*EXERCISE DETAILS*
In the material below, find each line that contains the word "toLocaleDateString" and copy it.

*RECORDS SHOWN*

....

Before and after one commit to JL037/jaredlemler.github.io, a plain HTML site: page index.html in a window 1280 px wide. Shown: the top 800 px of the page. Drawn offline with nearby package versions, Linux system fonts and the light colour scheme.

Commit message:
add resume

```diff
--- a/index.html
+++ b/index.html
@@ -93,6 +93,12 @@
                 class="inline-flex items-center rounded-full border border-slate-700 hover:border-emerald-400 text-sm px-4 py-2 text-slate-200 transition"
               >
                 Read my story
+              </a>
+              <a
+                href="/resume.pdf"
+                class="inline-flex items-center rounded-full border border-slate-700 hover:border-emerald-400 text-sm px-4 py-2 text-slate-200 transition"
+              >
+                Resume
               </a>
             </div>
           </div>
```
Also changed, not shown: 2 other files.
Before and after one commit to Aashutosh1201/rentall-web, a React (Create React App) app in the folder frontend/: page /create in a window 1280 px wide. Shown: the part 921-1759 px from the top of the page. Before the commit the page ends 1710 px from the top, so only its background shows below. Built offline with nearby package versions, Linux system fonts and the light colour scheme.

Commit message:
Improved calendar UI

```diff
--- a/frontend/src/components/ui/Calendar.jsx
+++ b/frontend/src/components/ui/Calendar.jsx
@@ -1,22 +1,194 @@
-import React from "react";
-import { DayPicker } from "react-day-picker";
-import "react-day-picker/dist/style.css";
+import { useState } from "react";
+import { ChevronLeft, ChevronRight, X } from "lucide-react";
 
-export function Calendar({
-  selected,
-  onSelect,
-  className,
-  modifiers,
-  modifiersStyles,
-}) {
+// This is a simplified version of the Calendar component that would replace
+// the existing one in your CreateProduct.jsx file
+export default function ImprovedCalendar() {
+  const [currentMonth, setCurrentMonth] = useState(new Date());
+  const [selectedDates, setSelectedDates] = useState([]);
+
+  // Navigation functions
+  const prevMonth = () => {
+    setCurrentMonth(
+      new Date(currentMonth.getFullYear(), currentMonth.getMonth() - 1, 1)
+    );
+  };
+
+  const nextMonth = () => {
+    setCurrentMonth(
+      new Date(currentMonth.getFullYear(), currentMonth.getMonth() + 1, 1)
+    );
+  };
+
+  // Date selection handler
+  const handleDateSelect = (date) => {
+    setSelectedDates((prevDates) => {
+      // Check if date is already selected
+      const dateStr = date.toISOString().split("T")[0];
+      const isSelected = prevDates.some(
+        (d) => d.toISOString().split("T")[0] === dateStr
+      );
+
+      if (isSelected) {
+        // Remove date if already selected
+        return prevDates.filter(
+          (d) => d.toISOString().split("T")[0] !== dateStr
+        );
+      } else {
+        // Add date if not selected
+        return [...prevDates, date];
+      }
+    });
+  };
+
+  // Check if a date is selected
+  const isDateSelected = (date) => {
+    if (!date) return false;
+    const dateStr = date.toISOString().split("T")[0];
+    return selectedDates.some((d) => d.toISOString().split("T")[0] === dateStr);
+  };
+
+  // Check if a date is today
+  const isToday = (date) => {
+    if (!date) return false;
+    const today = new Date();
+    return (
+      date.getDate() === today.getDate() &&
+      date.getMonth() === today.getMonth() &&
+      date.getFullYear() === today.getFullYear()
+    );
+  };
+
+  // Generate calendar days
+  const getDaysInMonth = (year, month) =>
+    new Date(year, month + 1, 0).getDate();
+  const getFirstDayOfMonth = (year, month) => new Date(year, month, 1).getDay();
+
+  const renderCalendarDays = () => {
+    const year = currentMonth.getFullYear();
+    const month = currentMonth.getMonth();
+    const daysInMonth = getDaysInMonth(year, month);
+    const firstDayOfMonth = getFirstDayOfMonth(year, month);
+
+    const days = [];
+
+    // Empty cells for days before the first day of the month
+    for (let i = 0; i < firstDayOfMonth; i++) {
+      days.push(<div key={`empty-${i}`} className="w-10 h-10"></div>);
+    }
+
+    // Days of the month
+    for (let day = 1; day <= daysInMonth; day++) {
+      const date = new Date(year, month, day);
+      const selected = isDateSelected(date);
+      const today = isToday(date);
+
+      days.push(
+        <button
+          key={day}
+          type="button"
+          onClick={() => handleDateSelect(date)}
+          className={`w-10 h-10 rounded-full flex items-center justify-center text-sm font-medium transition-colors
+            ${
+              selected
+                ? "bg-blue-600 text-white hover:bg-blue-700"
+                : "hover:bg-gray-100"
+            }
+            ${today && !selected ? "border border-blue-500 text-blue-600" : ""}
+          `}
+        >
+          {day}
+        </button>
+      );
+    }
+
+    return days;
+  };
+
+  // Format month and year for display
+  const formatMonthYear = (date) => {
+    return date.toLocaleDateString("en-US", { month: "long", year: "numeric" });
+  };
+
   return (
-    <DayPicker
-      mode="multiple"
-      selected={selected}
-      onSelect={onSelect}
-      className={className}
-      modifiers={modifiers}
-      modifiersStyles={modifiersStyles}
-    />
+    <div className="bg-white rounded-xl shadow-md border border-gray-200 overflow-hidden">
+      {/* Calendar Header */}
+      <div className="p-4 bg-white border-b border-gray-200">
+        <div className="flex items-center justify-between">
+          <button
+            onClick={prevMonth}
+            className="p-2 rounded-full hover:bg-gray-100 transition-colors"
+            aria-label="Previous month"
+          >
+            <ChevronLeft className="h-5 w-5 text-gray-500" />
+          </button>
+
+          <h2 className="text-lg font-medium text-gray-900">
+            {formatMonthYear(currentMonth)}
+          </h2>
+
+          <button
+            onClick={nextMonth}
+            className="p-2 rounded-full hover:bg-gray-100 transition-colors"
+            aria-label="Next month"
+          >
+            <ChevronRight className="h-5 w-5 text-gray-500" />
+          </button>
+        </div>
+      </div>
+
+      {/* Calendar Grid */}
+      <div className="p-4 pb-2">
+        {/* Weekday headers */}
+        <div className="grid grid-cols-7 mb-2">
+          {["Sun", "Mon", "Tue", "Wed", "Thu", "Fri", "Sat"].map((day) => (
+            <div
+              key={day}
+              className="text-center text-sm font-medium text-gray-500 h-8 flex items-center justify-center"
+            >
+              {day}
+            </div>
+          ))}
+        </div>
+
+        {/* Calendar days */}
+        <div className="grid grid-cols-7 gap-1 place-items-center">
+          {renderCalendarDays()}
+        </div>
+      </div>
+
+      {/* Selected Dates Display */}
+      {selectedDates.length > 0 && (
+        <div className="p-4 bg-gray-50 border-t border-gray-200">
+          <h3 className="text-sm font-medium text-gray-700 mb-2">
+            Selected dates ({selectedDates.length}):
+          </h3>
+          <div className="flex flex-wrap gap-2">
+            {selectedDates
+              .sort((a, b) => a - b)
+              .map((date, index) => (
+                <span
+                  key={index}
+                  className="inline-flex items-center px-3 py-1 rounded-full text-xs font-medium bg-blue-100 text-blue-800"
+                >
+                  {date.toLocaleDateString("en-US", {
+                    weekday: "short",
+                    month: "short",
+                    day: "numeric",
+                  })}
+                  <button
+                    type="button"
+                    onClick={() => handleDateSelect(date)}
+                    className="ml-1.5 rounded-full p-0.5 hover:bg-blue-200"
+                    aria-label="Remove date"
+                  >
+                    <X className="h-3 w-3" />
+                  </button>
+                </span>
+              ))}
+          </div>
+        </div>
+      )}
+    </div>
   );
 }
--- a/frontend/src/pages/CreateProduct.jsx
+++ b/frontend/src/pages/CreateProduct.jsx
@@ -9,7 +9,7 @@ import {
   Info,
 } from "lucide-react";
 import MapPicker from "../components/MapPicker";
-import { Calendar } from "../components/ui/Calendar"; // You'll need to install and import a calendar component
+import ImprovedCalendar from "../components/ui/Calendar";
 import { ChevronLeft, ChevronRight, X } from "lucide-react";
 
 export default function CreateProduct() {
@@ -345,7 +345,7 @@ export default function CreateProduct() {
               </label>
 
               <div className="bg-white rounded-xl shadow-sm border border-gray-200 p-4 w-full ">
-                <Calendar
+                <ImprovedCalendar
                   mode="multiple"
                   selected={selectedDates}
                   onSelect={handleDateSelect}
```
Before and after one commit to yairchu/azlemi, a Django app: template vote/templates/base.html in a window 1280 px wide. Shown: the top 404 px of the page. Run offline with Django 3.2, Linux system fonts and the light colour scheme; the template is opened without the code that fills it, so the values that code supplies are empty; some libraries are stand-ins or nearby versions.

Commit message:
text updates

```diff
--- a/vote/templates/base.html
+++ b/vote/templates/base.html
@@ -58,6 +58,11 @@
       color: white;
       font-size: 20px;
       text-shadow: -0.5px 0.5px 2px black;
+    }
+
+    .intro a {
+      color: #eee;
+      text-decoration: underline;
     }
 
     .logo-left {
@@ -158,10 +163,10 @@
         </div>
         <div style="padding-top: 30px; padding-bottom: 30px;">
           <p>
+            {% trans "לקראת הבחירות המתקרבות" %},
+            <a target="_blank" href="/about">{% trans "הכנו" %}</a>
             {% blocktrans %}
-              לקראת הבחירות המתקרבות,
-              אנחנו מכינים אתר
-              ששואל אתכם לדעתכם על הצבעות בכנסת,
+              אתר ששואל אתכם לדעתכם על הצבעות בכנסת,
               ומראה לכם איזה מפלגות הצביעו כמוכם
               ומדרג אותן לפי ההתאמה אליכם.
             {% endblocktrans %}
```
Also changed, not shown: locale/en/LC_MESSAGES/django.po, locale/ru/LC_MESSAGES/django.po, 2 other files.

....

*REPLY TO THE TASK*
+    return date.toLocaleDateString("en-US", { month: "long", year: "numeric" });
+                  {date.toLocaleDateString("en-US", {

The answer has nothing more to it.